> _Your task_:
Below are the entries; return every line among them that holds the word "element".

> _Data to examine_:

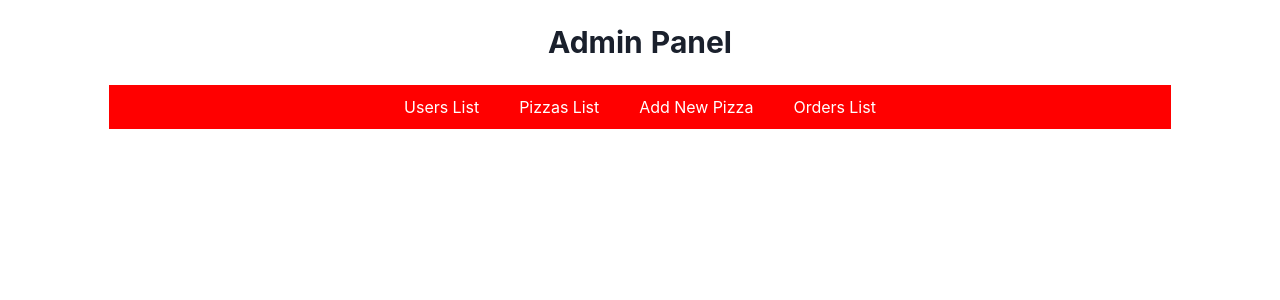
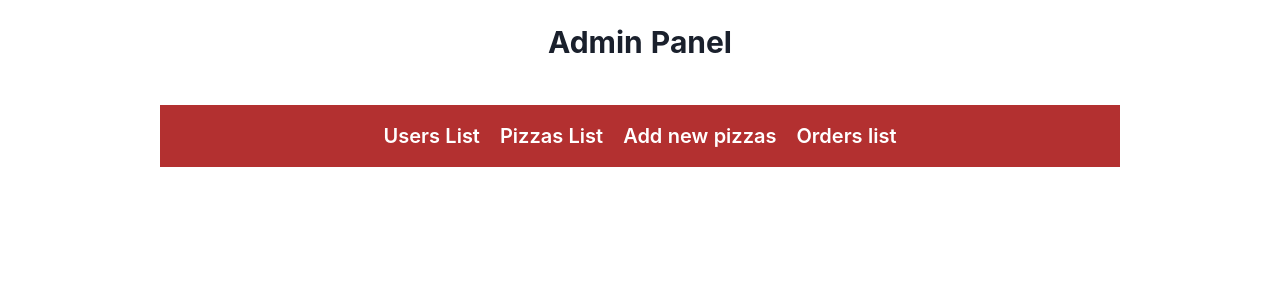
Before and after one commit to piyusha2001/OIBSIP_Pizza-delivery-app, a React (Create React App) app in the folder client/: page /admin in a window 1280 px wide. Shown: the top 300 px of the page. Built offline with nearby package versions, Linux system fonts and the light colour scheme.

Commit message:
changed admin screen UI to chakra ui

```diff
--- a/client/src/Screens/AdminScreen/AdminScreen.js
+++ b/client/src/Screens/AdminScreen/AdminScreen.js
@@ -1,76 +1,49 @@
-import { Text } from '@chakra-ui/react';
+import { Box, HStack, Text, VStack } from '@chakra-ui/react';
 import React from 'react';
-import './styles.css';
+import { Link } from 'react-router-dom';
 
 export default function AdminScreen() {
 	return (
 		<>
-			<div>
-				<Text textAlign='center' m={5} fontSize='3xl' fontWeight='bold'>
-					Admin Panel
-				</Text>
-				<div className='row justify-content-center'>
-					<div className='col-md-10'>
-						<ul className='adminfunctions'>
-							<li>
-								<a href='/admin/userslist'>Users List</a>
-							</li>
-							<li>
-								<a href='/admin/pizzaslist'>Pizzas List</a>
-							</li>
-							<li>
-								<a href='/admin/addpizzas'>Add New Pizza</a>
-							</li>
-							<li>
-								<a href='/admin/orderslist'>Orders List</a>
-							</li>
-						</ul>
-					</div>
-				</div>
-			</div>
-
-			{/* <Box width='75%' margin='auto'>
+			<Text textAlign='center' m={5} fontSize='3xl' fontWeight='bold'>
+				Admin Panel
+			</Text>
+			<Box width='75%' margin='auto'>
 				<VStack>
 					<HStack
 						width='100%'
 						spacing={5}
 						backgroundColor='#b33030'
 						justifyContent='center'
-						color='black'
+						color='white'
 						padding={4}
 						fontSize='20px'
 						fontWeight='semibold'
+						m={5}
 					>
-						<a href='/admin/userslist'>Users List</a>
-
-						<a href='/admin/pizzaslist'>Pizzas List</a>
-
-						<a href='/admin/addpizza'>Add new Pizza</a>
-
-						<a href='/admin/orderslist'>Orders List</a>
+						<Link to='/admin/userslist'>
+							<Text fontSize='1xl' fontWeight='semibold'>
+								Users List
+							</Text>
+						</Link>
+						<Link to='/admin/pizzaslist'>
+							<Text fontSize='1xl' fontWeight='semibold'>
+								Pizzas List
+							</Text>
+						</Link>
+						<Link to='/admin/addpizzas'>
+							<Text fontSize='1xl' fontWeight='semibold'>
+								Add new pizzas
+							</Text>
+						</Link>
+						<Link to='/admin/orderslist'>
+							<Text fontSize='1xl' fontWeight='semibold'>
+								Orders list
+							</Text>
+						</Link>
 					</HStack>
-
-					<Routes>
-						<Route
-							path='/admin/addpizza'
-							exact
-							element={<Addpizza />}
-						/>
-						<Route
-							path='/admin/orderslist'
-							element={<Orderslist />}
-						/>
-						<Route
-							path='/admin/pizzaslist'
-							element={<Pizzaslist />}
-						/>
-						<Route
-							path='/admin/userslist'
-							element={<Userslist />}
-						/>
-					</Routes> */}
-			{/* </VStack> */}
-			{/* </Box> */}
+				</VStack>
+			</Box>
 		</>
 	);
 }
```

> _Answer box_:
-							element={<Addpizza />}
-							element={<Orderslist />}
-							element={<Pizzaslist />}
-							element={<Userslist />}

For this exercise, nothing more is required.